--- Data listing ---

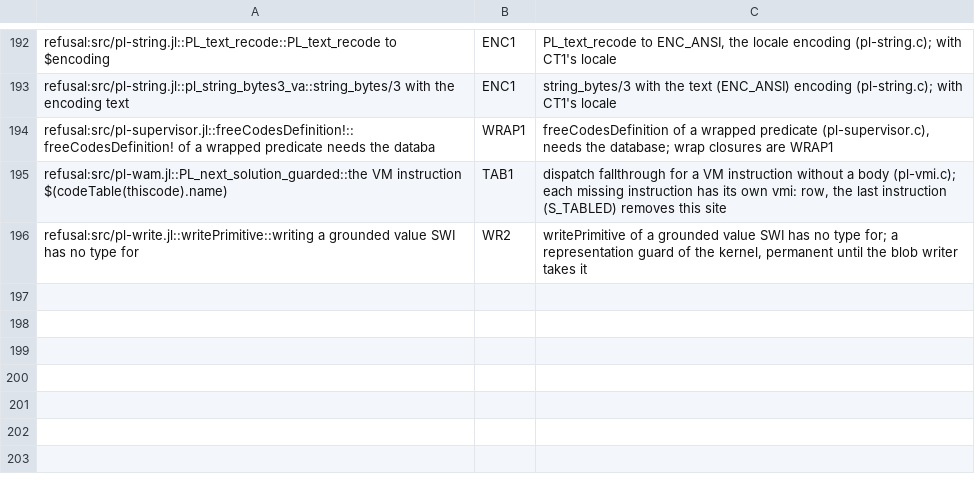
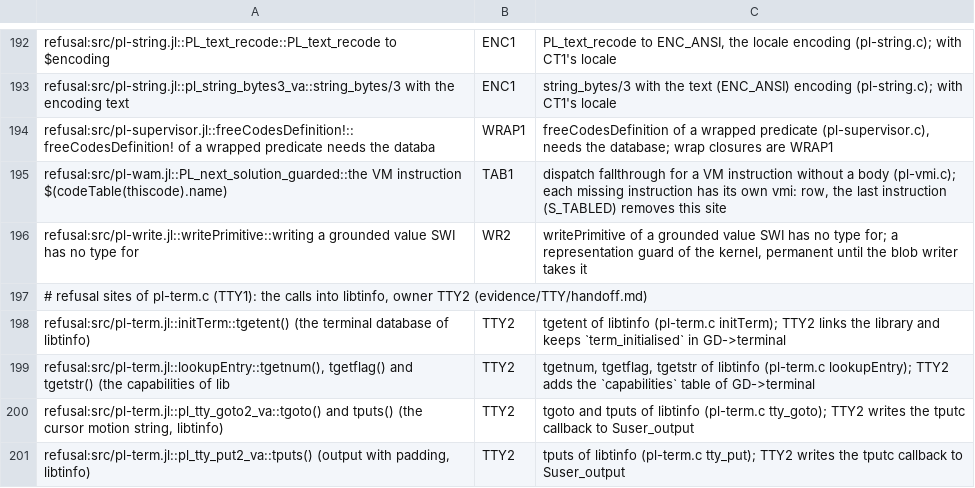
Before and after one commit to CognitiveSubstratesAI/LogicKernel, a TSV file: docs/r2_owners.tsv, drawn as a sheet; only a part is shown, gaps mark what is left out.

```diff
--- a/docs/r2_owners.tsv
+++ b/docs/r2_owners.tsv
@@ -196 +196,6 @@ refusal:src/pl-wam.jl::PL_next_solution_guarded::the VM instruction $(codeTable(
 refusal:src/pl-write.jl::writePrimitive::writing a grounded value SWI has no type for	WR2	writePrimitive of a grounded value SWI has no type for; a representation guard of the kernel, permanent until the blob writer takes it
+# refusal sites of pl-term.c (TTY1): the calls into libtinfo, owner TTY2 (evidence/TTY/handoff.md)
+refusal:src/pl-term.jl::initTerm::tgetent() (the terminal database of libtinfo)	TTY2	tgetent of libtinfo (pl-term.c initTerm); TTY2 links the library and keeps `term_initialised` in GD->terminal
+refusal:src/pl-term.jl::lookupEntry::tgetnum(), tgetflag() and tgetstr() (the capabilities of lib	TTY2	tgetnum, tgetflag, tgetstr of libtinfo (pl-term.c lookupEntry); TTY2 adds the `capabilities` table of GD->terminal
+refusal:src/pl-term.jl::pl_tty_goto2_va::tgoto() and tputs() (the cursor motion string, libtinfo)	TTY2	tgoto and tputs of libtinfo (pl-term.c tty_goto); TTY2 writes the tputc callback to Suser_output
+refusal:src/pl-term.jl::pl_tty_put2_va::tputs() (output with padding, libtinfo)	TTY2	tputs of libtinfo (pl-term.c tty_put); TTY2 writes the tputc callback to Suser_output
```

---

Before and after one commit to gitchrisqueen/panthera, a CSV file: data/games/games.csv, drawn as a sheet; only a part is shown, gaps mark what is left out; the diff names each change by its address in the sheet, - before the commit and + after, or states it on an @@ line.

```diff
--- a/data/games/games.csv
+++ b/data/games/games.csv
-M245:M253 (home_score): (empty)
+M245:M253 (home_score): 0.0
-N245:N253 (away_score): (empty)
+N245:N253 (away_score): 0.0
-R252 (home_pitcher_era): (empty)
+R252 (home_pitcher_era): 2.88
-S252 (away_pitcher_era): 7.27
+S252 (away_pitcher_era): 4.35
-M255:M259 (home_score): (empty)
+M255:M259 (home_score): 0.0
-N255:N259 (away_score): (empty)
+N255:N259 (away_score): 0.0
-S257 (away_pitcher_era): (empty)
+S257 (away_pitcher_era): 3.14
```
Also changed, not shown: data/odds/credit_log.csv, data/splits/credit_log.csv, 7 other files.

--- Your goal ---
What is needed is the number of lines in the data that hold the word "empty", with nothing added.

--- Answer for the task ---
6